Owen’s goal against Israel was scored on September 8, 2007, but there are at least two players who could beat it. “Ryan Giggs scores for Manchester United against Chelsea at the new Wembley Stadium in the 2007 Community Shield,” writes Paul Weir. “I don’t think he scored for United at the old Wembley, but he scored a penalty for England Schoolboys against Belgium in 1989.”
That goal on August 5, 2007 still doesn’t make Giggs the number one. “Mark Bright scored Sheffield Wednesday’s winner in the 1993 Steel City derby FA Cup semi-final,” writes Jamie Woods. “He then scored the opening goal playing for the Geoff Thomas Foundation charity XI against Wembley Sponsors Allstars to raise money for leukemia research in the first match with the fans at the new stadium.”

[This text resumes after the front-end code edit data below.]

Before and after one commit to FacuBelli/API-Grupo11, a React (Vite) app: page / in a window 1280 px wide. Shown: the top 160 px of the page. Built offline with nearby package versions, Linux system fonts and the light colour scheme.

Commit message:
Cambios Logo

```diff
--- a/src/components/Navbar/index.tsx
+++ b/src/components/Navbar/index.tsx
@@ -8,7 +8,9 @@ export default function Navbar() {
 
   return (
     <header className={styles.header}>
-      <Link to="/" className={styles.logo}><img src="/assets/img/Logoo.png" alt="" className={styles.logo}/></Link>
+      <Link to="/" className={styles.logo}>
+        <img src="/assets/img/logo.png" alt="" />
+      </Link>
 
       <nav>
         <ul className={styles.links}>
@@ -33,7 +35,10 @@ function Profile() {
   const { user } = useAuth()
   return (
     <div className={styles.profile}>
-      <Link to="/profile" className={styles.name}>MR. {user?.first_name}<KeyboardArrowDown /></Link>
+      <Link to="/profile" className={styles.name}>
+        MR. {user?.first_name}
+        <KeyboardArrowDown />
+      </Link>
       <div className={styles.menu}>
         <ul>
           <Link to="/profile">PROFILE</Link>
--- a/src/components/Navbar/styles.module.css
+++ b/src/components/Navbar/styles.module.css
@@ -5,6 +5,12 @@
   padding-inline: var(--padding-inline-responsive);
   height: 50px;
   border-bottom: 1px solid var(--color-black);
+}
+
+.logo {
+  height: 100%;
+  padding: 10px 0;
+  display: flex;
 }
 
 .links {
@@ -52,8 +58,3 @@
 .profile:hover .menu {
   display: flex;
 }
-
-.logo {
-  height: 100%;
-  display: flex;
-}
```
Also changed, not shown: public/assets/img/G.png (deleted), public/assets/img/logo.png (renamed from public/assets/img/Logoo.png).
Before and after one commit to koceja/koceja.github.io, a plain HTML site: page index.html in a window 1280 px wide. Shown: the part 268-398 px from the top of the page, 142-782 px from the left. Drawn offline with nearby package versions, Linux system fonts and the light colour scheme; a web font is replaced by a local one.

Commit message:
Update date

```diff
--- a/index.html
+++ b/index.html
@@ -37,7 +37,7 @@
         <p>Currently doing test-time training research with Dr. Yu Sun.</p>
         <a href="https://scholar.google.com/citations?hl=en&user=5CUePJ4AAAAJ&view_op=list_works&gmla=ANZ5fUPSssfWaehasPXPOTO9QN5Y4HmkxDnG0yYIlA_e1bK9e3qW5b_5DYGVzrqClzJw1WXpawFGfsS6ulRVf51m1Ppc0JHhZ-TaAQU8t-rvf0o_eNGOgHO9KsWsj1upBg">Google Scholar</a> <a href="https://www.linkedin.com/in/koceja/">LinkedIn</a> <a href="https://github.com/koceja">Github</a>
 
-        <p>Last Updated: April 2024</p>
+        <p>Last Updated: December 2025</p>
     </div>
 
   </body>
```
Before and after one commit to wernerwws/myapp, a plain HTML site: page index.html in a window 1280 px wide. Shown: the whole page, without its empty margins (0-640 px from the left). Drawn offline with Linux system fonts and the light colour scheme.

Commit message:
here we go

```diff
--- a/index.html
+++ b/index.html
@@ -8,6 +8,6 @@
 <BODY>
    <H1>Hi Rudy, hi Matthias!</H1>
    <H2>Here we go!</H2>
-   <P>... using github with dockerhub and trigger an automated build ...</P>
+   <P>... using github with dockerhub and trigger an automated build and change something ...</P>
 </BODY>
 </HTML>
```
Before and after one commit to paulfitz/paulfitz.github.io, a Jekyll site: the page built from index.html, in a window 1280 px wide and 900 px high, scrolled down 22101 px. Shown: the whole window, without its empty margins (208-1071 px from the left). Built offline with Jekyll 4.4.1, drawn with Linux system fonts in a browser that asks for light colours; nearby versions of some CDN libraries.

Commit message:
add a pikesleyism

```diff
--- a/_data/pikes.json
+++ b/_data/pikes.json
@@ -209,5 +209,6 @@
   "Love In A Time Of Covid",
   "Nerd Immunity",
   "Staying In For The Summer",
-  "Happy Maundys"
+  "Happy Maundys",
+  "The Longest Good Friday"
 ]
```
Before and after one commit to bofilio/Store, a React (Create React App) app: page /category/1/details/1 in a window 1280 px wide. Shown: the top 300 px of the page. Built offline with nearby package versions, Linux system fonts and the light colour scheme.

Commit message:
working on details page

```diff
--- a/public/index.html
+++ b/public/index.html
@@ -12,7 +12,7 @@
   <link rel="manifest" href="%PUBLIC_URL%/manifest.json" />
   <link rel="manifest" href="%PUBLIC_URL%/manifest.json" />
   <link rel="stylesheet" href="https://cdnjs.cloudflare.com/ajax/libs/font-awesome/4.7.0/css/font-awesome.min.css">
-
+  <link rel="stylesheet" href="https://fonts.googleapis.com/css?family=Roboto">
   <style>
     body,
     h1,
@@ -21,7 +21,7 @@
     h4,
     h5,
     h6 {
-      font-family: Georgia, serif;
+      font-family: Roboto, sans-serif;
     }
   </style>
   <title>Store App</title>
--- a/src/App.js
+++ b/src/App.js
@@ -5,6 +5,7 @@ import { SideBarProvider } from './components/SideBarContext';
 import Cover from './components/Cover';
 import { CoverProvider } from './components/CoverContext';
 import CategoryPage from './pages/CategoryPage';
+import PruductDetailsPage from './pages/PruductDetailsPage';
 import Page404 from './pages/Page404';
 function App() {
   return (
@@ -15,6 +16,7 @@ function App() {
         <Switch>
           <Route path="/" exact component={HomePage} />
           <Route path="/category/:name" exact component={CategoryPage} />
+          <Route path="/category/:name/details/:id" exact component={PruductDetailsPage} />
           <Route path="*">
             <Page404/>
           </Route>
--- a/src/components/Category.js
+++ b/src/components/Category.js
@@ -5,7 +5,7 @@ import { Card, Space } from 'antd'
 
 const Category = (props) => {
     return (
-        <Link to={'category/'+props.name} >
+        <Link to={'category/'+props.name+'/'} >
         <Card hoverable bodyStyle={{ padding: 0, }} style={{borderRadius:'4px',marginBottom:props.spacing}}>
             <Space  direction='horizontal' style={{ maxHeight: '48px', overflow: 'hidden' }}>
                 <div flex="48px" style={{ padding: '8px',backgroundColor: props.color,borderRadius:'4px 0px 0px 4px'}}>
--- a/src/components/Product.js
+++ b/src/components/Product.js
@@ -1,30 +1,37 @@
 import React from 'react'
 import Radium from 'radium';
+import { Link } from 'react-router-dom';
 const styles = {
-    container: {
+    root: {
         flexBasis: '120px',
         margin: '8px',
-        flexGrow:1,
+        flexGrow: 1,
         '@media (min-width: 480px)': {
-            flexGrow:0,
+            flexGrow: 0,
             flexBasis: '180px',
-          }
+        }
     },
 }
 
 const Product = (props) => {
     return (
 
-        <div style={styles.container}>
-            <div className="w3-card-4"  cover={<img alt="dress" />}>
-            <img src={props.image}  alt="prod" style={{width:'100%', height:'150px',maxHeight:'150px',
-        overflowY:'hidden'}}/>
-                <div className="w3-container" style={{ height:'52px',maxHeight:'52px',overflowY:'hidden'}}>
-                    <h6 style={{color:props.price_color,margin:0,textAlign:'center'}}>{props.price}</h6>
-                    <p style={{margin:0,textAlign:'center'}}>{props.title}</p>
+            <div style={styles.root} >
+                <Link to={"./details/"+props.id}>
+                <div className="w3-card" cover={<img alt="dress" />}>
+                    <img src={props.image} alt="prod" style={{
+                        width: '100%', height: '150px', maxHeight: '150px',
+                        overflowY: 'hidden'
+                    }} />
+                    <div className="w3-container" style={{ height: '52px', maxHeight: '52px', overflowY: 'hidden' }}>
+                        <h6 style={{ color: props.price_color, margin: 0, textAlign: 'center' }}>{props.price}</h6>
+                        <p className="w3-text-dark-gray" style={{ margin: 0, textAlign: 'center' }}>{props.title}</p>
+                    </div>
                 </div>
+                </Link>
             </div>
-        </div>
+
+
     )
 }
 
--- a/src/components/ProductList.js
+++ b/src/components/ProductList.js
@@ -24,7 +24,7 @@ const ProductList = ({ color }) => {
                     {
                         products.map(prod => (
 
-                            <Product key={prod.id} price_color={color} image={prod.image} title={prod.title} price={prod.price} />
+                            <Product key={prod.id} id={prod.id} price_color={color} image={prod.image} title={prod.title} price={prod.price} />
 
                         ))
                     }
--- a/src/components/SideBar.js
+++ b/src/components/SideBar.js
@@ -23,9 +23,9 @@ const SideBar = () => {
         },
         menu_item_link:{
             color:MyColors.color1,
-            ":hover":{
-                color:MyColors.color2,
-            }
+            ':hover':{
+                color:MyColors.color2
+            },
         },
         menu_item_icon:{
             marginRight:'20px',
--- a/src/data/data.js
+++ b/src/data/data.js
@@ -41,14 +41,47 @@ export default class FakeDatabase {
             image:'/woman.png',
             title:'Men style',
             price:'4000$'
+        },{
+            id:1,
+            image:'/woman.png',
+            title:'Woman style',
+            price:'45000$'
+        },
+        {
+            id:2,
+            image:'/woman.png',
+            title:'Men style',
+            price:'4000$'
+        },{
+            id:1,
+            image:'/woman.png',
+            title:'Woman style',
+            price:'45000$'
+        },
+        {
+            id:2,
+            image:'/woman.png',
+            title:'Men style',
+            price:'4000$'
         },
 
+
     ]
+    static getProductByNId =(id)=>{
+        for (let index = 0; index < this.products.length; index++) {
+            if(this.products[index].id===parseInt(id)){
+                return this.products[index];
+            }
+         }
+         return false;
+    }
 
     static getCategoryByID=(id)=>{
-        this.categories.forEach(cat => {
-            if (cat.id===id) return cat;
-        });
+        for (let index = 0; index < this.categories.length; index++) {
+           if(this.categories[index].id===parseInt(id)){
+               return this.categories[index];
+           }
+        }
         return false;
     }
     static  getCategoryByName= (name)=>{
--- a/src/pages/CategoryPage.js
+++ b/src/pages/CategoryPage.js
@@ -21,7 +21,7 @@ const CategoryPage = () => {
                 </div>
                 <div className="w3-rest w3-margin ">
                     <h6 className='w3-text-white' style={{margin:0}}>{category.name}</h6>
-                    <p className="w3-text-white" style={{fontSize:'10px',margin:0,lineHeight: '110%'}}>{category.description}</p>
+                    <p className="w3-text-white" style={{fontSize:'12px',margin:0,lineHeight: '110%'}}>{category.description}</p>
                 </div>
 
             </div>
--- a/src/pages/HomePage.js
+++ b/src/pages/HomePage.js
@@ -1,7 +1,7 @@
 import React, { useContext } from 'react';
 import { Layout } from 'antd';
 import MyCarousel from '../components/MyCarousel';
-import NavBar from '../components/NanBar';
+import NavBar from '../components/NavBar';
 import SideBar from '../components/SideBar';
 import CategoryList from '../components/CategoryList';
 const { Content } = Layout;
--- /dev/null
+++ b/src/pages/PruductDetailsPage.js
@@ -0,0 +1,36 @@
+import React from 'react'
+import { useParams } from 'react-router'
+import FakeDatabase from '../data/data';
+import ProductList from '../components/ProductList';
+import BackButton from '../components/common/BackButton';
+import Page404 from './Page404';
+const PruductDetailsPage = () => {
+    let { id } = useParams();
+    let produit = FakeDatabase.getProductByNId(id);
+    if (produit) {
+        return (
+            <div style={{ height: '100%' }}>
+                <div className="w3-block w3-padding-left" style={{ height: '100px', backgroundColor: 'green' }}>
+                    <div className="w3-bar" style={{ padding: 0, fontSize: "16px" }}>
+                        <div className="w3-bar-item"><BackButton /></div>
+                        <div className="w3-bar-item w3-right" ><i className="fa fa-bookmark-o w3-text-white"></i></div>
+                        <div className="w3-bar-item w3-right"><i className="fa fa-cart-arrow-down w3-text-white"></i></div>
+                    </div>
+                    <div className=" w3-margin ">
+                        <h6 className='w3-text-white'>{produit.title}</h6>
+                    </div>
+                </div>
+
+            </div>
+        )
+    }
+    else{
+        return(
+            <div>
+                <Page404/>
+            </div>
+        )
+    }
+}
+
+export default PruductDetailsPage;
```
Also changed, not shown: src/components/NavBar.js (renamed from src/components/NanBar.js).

That match took place on March 17, which means he is 141 days ahead of Giggs.
Note the giant gap (2)
Last week we looked at the biggest difference between top and bottom in the 1997-98 Welsh League with a 95 point difference between Barry Town and Cemaes Ynys Mon.
This week, the gaps are getting bigger. “Darlington won the Northern League in 2013 with a triple ton – 100+ goals (145), 100+ GD (+110) and 100+ points (122 points),” writes Michael St John-McAlister. “Norton and Stockton Ancients finished last on 25 points with 97 points adrift.”
A few of you wrote to point out the 2018-19 Scottish Highland League where underdogs Fort William managed to finish -7 points behind 93 champions Cove Rangers on 100 points.
But James Bolton leads the way with his 2003-04 Combined Nations League bid: “Founded in 2002 but failed to get promoted in 2002-03, AFC Wimbledon had no chance in 2003/04, winning 42 and drawing four made a draw. league comfortable. Cove was 104 points behind.
“Focusing on the Stephen Shepherd story last week, are there any other infamous cases of half the Gillingham team missing an East game due to traffic, sides not turning up on time?” Kevin Meadowcroft asked in October 2011.
A reply from Rob Davies: “This story is not about a team, but more about Ismail Demontagnac, who was bedridden for Walsall’s visit to Bristol City on 2nd January 2006 during the 2005-06 holiday programme. team bus. Apparently, he thought that there was no game that day and that it was his day off. Walsall lost 3-0.
Can you help?
“Is Sarina Wiegman the first manager to win consecutive major tournaments with different international teams?” George Jones asks.
“I noted that the England Women’s starting line-up wore an almost perfect set of shirt numbers 1-11, with only Fran Kirby wearing 14 in a row. When was the last time a team went 1 to 11 in a grand final? Ben asks.
“I find it interesting that England, the starting XI in the finals of Euro 2022, combined for the fewest syllables scored by a team in a major international final. There seems to be an unusually high number of one-syllable surnames, and I wonder if their surnames have converged to the lowest sum of syllables ever,” muses Daniel Craig.
“Bodø/Glimt beat Linfield 8-0 in the second leg of their Champions League qualifier last week after losing 1-0 in Belfast. Is this the biggest win in European competition for a team that has lost a leg?” asks Carl Reilly.